EXERCISE DIRECTIONS → Repeat the entries below exactly, missing none.

BEGIN INFORMATION PROVIDED

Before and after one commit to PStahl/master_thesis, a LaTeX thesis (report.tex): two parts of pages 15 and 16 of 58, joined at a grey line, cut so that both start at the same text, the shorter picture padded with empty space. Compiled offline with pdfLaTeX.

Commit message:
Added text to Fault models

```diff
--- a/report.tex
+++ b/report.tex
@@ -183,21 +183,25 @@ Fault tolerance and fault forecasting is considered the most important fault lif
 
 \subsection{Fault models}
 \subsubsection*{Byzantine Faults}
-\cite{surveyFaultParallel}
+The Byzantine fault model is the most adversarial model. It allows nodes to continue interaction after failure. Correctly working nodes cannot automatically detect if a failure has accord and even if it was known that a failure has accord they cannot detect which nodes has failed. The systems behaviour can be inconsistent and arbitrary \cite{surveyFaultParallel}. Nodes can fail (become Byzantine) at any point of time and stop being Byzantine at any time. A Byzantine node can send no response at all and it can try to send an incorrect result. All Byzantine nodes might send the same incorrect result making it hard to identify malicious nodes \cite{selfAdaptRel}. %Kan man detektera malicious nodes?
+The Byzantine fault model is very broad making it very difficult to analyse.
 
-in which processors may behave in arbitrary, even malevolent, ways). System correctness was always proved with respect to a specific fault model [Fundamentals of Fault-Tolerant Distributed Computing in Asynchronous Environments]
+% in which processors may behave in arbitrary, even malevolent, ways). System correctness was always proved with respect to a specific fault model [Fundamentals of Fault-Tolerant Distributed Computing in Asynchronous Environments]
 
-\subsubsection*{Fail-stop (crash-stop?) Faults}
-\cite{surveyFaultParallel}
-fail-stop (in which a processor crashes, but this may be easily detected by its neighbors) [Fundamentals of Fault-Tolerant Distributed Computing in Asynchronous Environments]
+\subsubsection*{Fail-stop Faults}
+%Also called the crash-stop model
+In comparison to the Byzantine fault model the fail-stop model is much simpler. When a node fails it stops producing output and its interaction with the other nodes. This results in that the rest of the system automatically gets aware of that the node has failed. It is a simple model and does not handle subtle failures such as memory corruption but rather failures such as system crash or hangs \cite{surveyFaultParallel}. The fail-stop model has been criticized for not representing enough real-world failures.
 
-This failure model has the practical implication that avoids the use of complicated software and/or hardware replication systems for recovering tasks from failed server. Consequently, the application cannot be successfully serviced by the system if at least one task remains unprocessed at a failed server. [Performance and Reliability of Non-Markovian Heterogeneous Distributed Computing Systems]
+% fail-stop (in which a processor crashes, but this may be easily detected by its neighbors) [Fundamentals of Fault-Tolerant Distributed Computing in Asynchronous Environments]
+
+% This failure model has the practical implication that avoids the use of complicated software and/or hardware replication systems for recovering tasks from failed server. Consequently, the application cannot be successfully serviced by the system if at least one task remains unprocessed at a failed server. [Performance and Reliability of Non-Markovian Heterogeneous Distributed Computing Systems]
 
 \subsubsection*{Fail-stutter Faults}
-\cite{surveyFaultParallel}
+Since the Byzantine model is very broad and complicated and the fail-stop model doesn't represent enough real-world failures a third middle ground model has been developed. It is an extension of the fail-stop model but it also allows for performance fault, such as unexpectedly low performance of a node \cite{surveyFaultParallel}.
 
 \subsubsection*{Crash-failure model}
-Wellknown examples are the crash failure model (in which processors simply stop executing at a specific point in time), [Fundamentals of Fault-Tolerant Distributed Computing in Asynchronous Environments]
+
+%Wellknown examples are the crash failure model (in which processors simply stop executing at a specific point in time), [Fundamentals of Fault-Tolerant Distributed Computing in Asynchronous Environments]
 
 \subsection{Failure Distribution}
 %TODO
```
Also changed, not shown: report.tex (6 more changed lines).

END INFORMATION PROVIDED

PROBLEM SOLUTION →
Before and after one commit to PStahl/master_thesis, a LaTeX thesis (report.tex): two parts of pages 15 and 16 of 58, joined at a grey line, cut so that both start at the same text, the shorter picture padded with empty space. Compiled offline with pdfLaTeX.

Commit message:
Added text to Fault models

```diff
--- a/report.tex
+++ b/report.tex
@@ -183,21 +183,25 @@ Fault tolerance and fault forecasting is considered the most important fault lif
 
 \subsection{Fault models}
 \subsubsection*{Byzantine Faults}
-\cite{surveyFaultParallel}
+The Byzantine fault model is the most adversarial model. It allows nodes to continue interaction after failure. Correctly working nodes cannot automatically detect if a failure has accord and even if it was known that a failure has accord they cannot detect which nodes has failed. The systems behaviour can be inconsistent and arbitrary \cite{surveyFaultParallel}. Nodes can fail (become Byzantine) at any point of time and stop being Byzantine at any time. A Byzantine node can send no response at all and it can try to send an incorrect result. All Byzantine nodes might send the same incorrect result making it hard to identify malicious nodes \cite{selfAdaptRel}. %Kan man detektera malicious nodes?
+The Byzantine fault model is very broad making it very difficult to analyse.
 
-in which processors may behave in arbitrary, even malevolent, ways). System correctness was always proved with respect to a specific fault model [Fundamentals of Fault-Tolerant Distributed Computing in Asynchronous Environments]
+% in which processors may behave in arbitrary, even malevolent, ways). System correctness was always proved with respect to a specific fault model [Fundamentals of Fault-Tolerant Distributed Computing in Asynchronous Environments]
 
-\subsubsection*{Fail-stop (crash-stop?) Faults}
-\cite{surveyFaultParallel}
-fail-stop (in which a processor crashes, but this may be easily detected by its neighbors) [Fundamentals of Fault-Tolerant Distributed Computing in Asynchronous Environments]
+\subsubsection*{Fail-stop Faults}
+%Also called the crash-stop model
+In comparison to the Byzantine fault model the fail-stop model is much simpler. When a node fails it stops producing output and its interaction with the other nodes. This results in that the rest of the system automatically gets aware of that the node has failed. It is a simple model and does not handle subtle failures such as memory corruption but rather failures such as system crash or hangs \cite{surveyFaultParallel}. The fail-stop model has been criticized for not representing enough real-world failures.
 
-This failure model has the practical implication that avoids the use of complicated software and/or hardware replication systems for recovering tasks from failed server. Consequently, the application cannot be successfully serviced by the system if at least one task remains unprocessed at a failed server. [Performance and Reliability of Non-Markovian Heterogeneous Distributed Computing Systems]
+% fail-stop (in which a processor crashes, but this may be easily detected by its neighbors) [Fundamentals of Fault-Tolerant Distributed Computing in Asynchronous Environments]
+
+% This failure model has the practical implication that avoids the use of complicated software and/or hardware replication systems for recovering tasks from failed server. Consequently, the application cannot be successfully serviced by the system if at least one task remains unprocessed at a failed server. [Performance and Reliability of Non-Markovian Heterogeneous Distributed Computing Systems]
 
 \subsubsection*{Fail-stutter Faults}
-\cite{surveyFaultParallel}
+Since the Byzantine model is very broad and complicated and the fail-stop model doesn't represent enough real-world failures a third middle ground model has been developed. It is an extension of the fail-stop model but it also allows for performance fault, such as unexpectedly low performance of a node \cite{surveyFaultParallel}.
 
 \subsubsection*{Crash-failure model}
-Wellknown examples are the crash failure model (in which processors simply stop executing at a specific point in time), [Fundamentals of Fault-Tolerant Distributed Computing in Asynchronous Environments]
+
+%Wellknown examples are the crash failure model (in which processors simply stop executing at a specific point in time), [Fundamentals of Fault-Tolerant Distributed Computing in Asynchronous Environments]
 
 \subsection{Failure Distribution}
 %TODO
```
Also changed, not shown: report.tex (6 more changed lines).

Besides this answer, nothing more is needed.